■ **Provided information**:
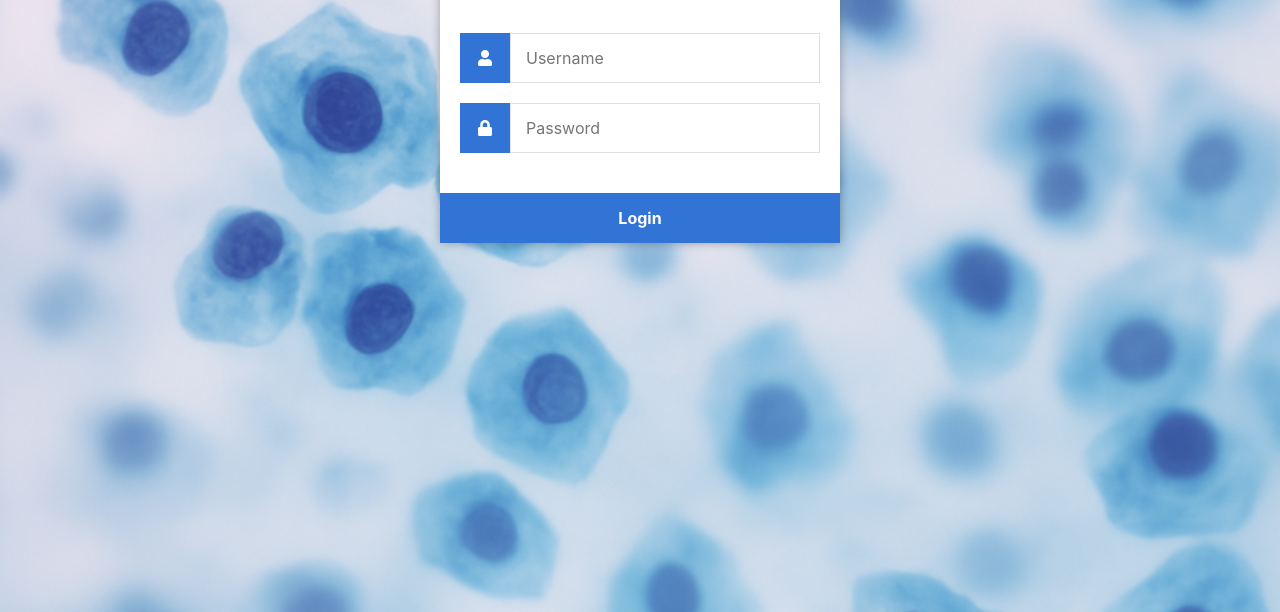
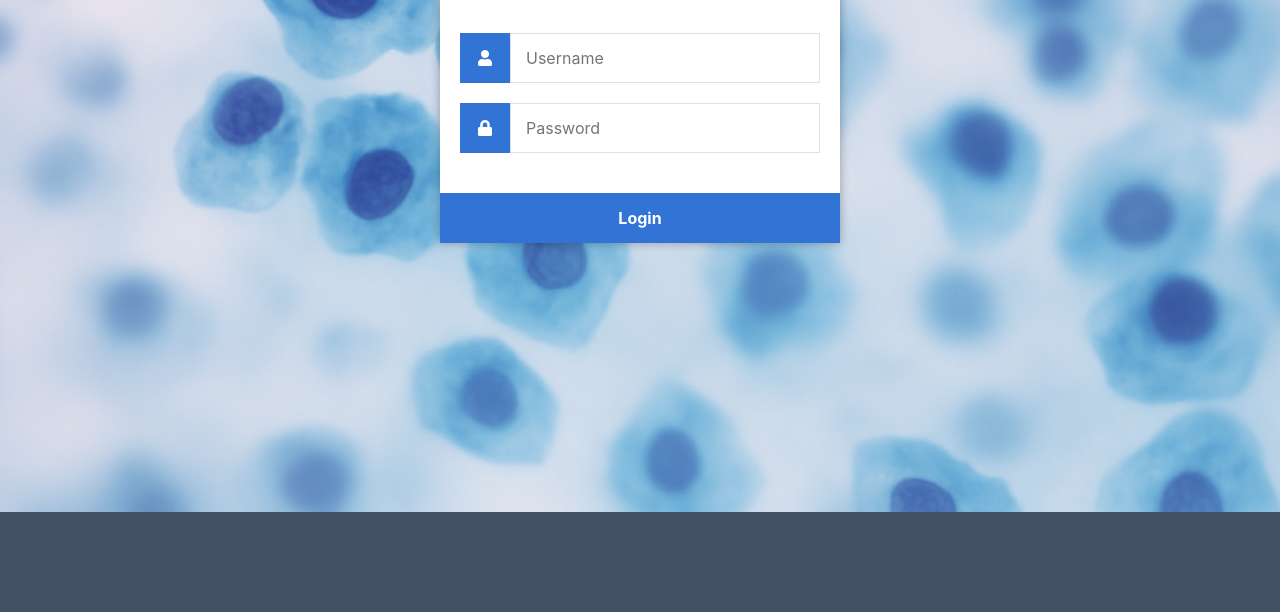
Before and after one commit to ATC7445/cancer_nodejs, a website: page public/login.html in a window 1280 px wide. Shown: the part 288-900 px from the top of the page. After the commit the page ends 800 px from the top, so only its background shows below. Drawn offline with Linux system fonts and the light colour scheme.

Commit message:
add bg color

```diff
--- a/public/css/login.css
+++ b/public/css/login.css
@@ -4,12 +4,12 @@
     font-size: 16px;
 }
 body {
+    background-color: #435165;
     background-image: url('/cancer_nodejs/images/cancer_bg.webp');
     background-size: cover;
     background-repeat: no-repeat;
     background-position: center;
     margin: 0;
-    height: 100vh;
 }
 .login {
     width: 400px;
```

■ **What you need to do**:
If a picture appears among the entries, omit it and reproduce everything else exactly.

■ **Result for this exercise**:
Before and after one commit to ATC7445/cancer_nodejs, a website: page public/login.html in a window 1280 px wide. Shown: the part 288-900 px from the top of the page. After the commit the page ends 800 px from the top, so only its background shows below. Drawn offline with Linux system fonts and the light colour scheme.

Commit message:
add bg color

```diff
--- a/public/css/login.css
+++ b/public/css/login.css
@@ -4,12 +4,12 @@
     font-size: 16px;
 }
 body {
+    background-color: #435165;
     background-image: url('/cancer_nodejs/images/cancer_bg.webp');
     background-size: cover;
     background-repeat: no-repeat;
     background-position: center;
     margin: 0;
-    height: 100vh;
 }
 .login {
     width: 400px;
```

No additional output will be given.